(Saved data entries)
********
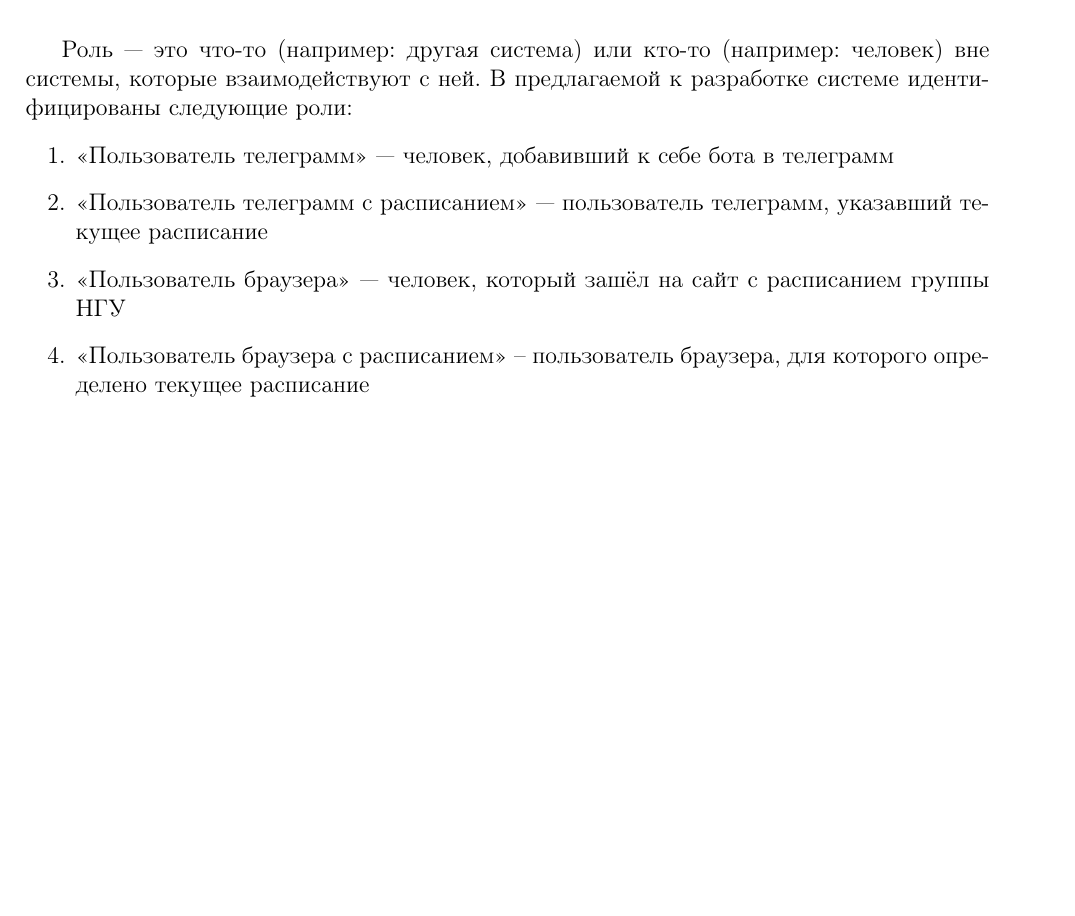
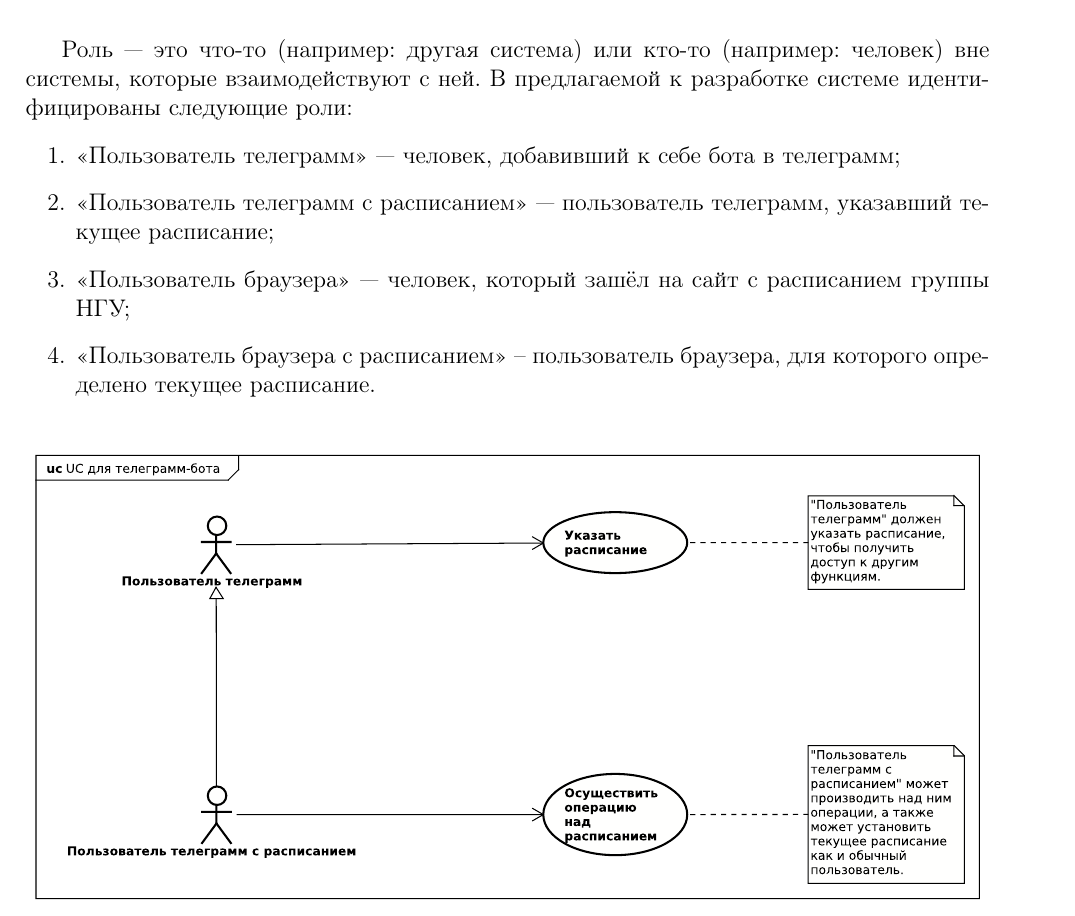
Before and after one commit to dura0ok/NSU-Timetable-Manager, a LaTeX document (report/src/report.tex, which reads report/src/content/requirements/requirements.tex): part of page 6 of 13 before the commit and part of page 6 of 14 after it, cut so that both start at the same text, the shorter picture padded with empty space. Compiled offline with pdfLaTeX; a LaTeX package or settings file that is missing is left out.

Commit message:
Fixed report + UC-model

```diff
--- a/report/src/content/requirements/requirements.tex
+++ b/report/src/content/requirements/requirements.tex
@@ -9,11 +9,17 @@
 	\section{Роли}
 		Роль --- это что-то (например: другая система) или кто-то (например: человек) вне системы, которые взаимодействуют с ней. В предлагаемой к разработке системе идентифицированы следующие роли:
 		\begin{enumerate}
-			\item \actor{Пользователь телеграмм} --- человек, добавивший к себе бота в телеграмм
+			\item \actor{Пользователь телеграмм} --- человек, добавивший к себе бота в телеграмм;
 
-			\item \actor{Пользователь телеграмм с расписанием} --- пользователь телеграмм, указавший текущее расписание
+			\item \actor{Пользователь телеграмм с расписанием} --- пользователь телеграмм, указавший текущее расписание;
 
-			\item \actor{Пользователь браузера} --- человек, который зашёл на сайт с расписанием группы НГУ
+			\item \actor{Пользователь браузера} --- человек, который зашёл на сайт с расписанием группы НГУ;
 
-			\item \actor{Пользователь браузера с расписанием} -- пользователь браузера, для которого определено текущее расписание
+			\item \actor{Пользователь браузера с расписанием} -- пользователь браузера, для которого определено текущее расписание.
 		\end{enumerate}
+
+	    \begin{figure}[h!]
+	    	\centering
+	    	\def\svgwidth{\columnwidth}
+	    	\input{2.pdf_tex}
+	    \end{figure}
--- a/report/src/report.tex
+++ b/report/src/report.tex
@@ -14,6 +14,10 @@
 \usepackage{pscyr} % For Times New Roman
 \usepackage{lastpage}
 \usepackage{tabularx}
+\usepackage[inkscapeformat=pdf]{svg}
+\usepackage{graphicx}
+
+\graphicspath{./graphics}
 
 \input{formatting.tex}
 
```
Also changed, not shown: report/report.pdf, report/src/1.pdf (added), report/src/1.pdf_tex (added), report/src/2.pdf (added), report/src/2.pdf_tex (added), report/src/content/requirements/requirements.tex (9 more changed lines), 1 other file.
********
(Task to complete) The records above should be copied word for word, with the pictures left out.

(Your response)
Before and after one commit to dura0ok/NSU-Timetable-Manager, a LaTeX document (report/src/report.tex, which reads report/src/content/requirements/requirements.tex): part of page 6 of 13 before the commit and part of page 6 of 14 after it, cut so that both start at the same text, the shorter picture padded with empty space. Compiled offline with pdfLaTeX; a LaTeX package or settings file that is missing is left out.

Commit message:
Fixed report + UC-model

```diff
--- a/report/src/content/requirements/requirements.tex
+++ b/report/src/content/requirements/requirements.tex
@@ -9,11 +9,17 @@
 	\section{Роли}
 		Роль --- это что-то (например: другая система) или кто-то (например: человек) вне системы, которые взаимодействуют с ней. В предлагаемой к разработке системе идентифицированы следующие роли:
 		\begin{enumerate}
-			\item \actor{Пользователь телеграмм} --- человек, добавивший к себе бота в телеграмм
+			\item \actor{Пользователь телеграмм} --- человек, добавивший к себе бота в телеграмм;
 
-			\item \actor{Пользователь телеграмм с расписанием} --- пользователь телеграмм, указавший текущее расписание
+			\item \actor{Пользователь телеграмм с расписанием} --- пользователь телеграмм, указавший текущее расписание;
 
-			\item \actor{Пользователь браузера} --- человек, который зашёл на сайт с расписанием группы НГУ
+			\item \actor{Пользователь браузера} --- человек, который зашёл на сайт с расписанием группы НГУ;
 
-			\item \actor{Пользователь браузера с расписанием} -- пользователь браузера, для которого определено текущее расписание
+			\item \actor{Пользователь браузера с расписанием} -- пользователь браузера, для которого определено текущее расписание.
 		\end{enumerate}
+
+	    \begin{figure}[h!]
+	    	\centering
+	    	\def\svgwidth{\columnwidth}
+	    	\input{2.pdf_tex}
+	    \end{figure}
--- a/report/src/report.tex
+++ b/report/src/report.tex
@@ -14,6 +14,10 @@
 \usepackage{pscyr} % For Times New Roman
 \usepackage{lastpage}
 \usepackage{tabularx}
+\usepackage[inkscapeformat=pdf]{svg}
+\usepackage{graphicx}
+
+\graphicspath{./graphics}
 
 \input{formatting.tex}
 
```
Also changed, not shown: report/report.pdf, report/src/1.pdf (added), report/src/1.pdf_tex (added), report/src/2.pdf (added), report/src/2.pdf_tex (added), report/src/content/requirements/requirements.tex (9 more changed lines), 1 other file.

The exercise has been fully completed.